Don’t perform cystoscopy, urodynamics or diagnostic renal and bladder ultrasound in the initial work-up of an uncomplicated overactive bladder (OAB) patient.
The initial evaluation of an uncomplicated patient presenting with symptoms should include history, physical examination and urinalysis. In some cases, urine culture, post-void residual urine assessment and bladder diaries may be helpful. More invasive testing should be reserved for complex patients, patients who have failed initial therapies (i.e., behavioral therapies and medications), or patients who have abnormal findings on their initial evaluation.
These items are provided solely for informational purposes and are not intended as a substitute for consultation with a medical professional. Patients with any specific questions about the items on this list or their individual situation should consult their physician.
The Clinical Practice Committee of the American Urogynecologic Society (AUGS) reviewed clinical evidence to identify possible topics along with suggestions for possible topics from the AUGS Board of Directors. By consensus, the Clinical Practice Committee selected the top five most overused tests within specified parameters. Additional input was sought from the AUGS Board of Directors and incorporated. The final list was reviewed and approved by the AUGS Board of Directors.
AUGS’ listing of board and committee members and conflict of interest policy can be found at www.augs.org/about.
Gormley EA, Lightner DJ, Burgio KL, Chai TC, Clemens JQ, Culkin DJ, Das AK, Foster HE Jr, Scarpero HM, Tessier CD, Vasavada SP; American Urological Association; Society of Urodynamics, Female Pelvic Medicine & Urogenital Reconstruction.
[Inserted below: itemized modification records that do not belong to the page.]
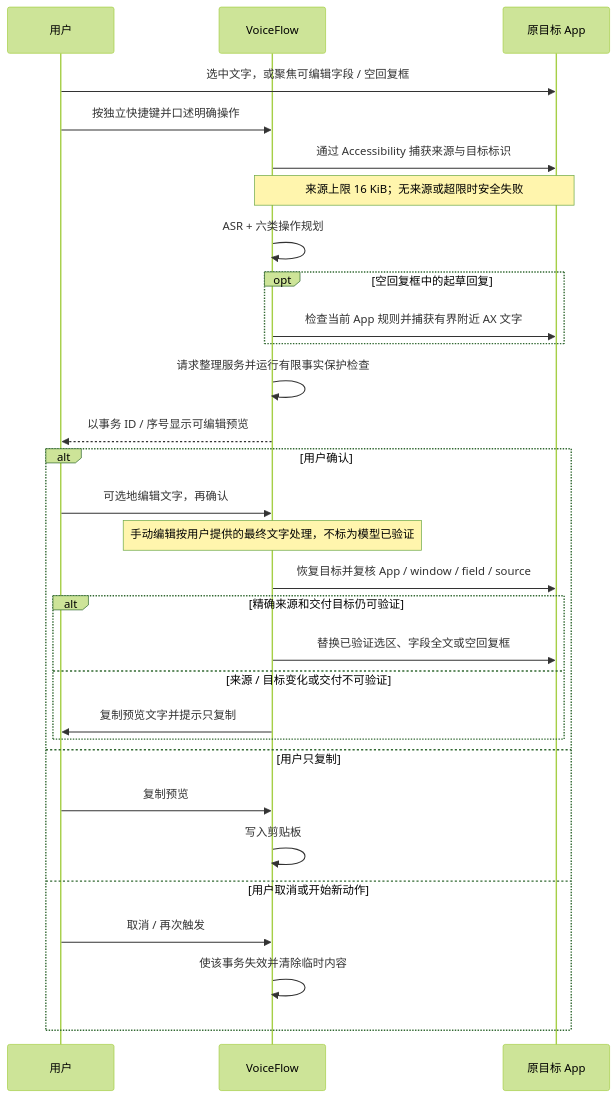
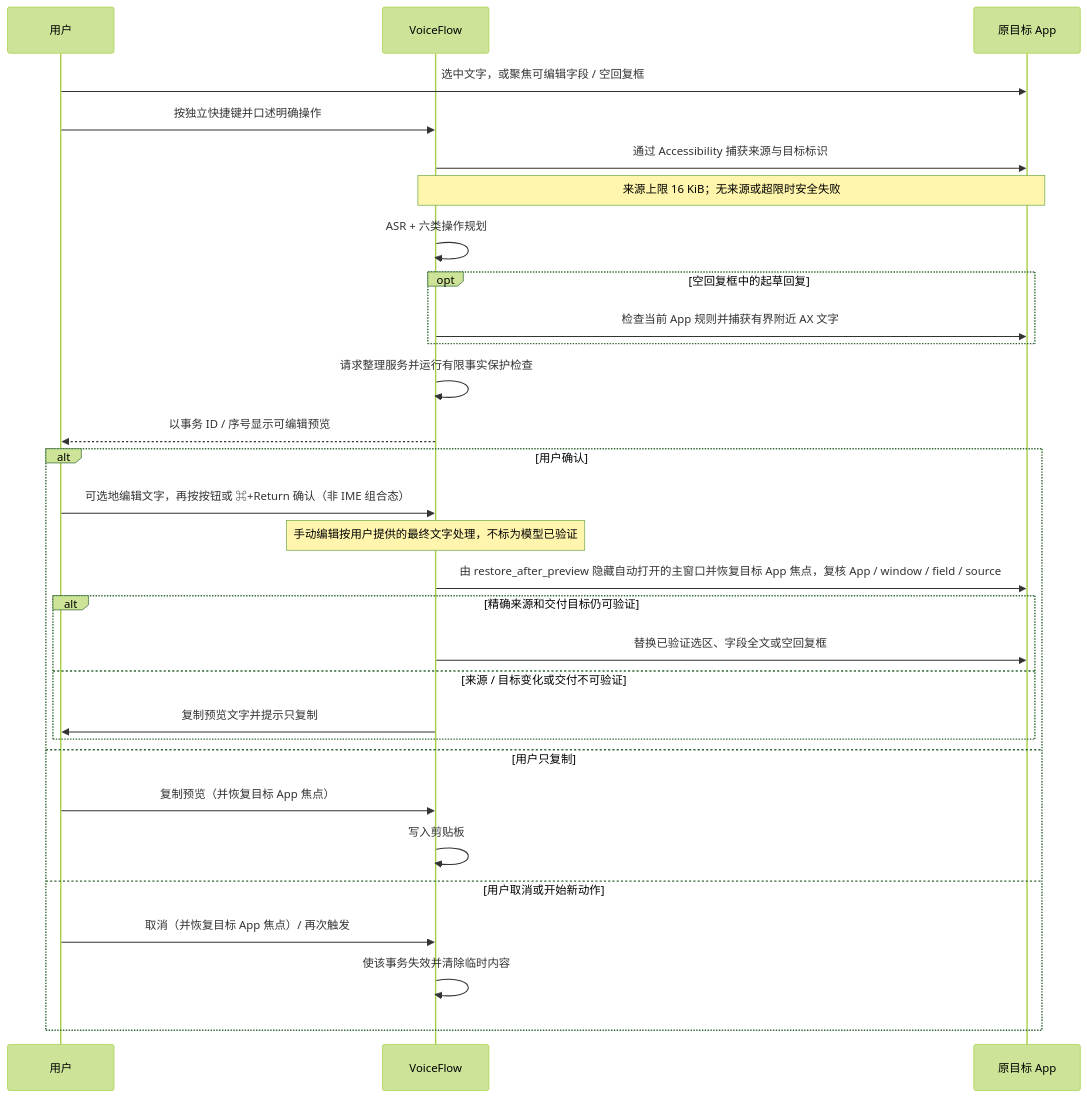
One commit to wangm12/voice-flow changed the second of 2 diagrams in docs/end-to-end-workflows.md. Above: the diagram before and after it, drawn with Mermaid (forest theme). The commit also changed other lines of this file and 178 other files, not shown here.

````diff
--- a/docs/end-to-end-workflows.md
+++ b/docs/end-to-end-workflows.md
@@ -235,32 +240,32 @@
 ```mermaid
 sequenceDiagram
   participant U as 用户
   participant V as VoiceFlow
   participant T as 原目标 App
   U->>T: 选中文字，或聚焦可编辑字段 / 空回复框
   U->>V: 按独立快捷键并口述明确操作
   V->>T: 通过 Accessibility 捕获来源与目标标识
   Note over V,T: 来源上限 16 KiB；无来源或超限时安全失败
   V->>V: ASR + 六类操作规划
   opt 空回复框中的起草回复
     V->>T: 检查当前 App 规则并捕获有界附近 AX 文字
   end
   V->>V: 请求整理服务并运行有限事实保护检查
   V-->>U: 以事务 ID / 序号显示可编辑预览
   alt 用户确认
-    U->>V: 可选地编辑文字，再确认
+    U->>V: 可选地编辑文字，再按按钮或 ⌘+Return 确认（非 IME 组合态）
     Note over V: 手动编辑按用户提供的最终文字处理，不标为模型已验证
-    V->>T: 恢复目标并复核 App / window / field / source
+    V->>T: 由 restore_after_preview 隐藏自动打开的主窗口并恢复目标 App 焦点，复核 App / window / field / source
     alt 精确来源和交付目标仍可验证
       V->>T: 替换已验证选区、字段全文或空回复框
     else 来源 / 目标变化或交付不可验证
       V->>U: 复制预览文字并提示只复制
     end
   else 用户只复制
-    U->>V: 复制预览
+    U->>V: 复制预览（并恢复目标 App 焦点）
     V->>V: 写入剪贴板
   else 用户取消或开始新动作
-    U->>V: 取消 / 再次触发
+    U->>V: 取消（并恢复目标 App 焦点）/ 再次触发
     V->>V: 使该事务失效并清除临时内容
   end
 ```
````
Diagnosis and treatment of overactive bladder (non neurognic) in adults: AUA/SUFU guideline. J Urol. 2012 Dec 1;188(6 Suppl):2455-63.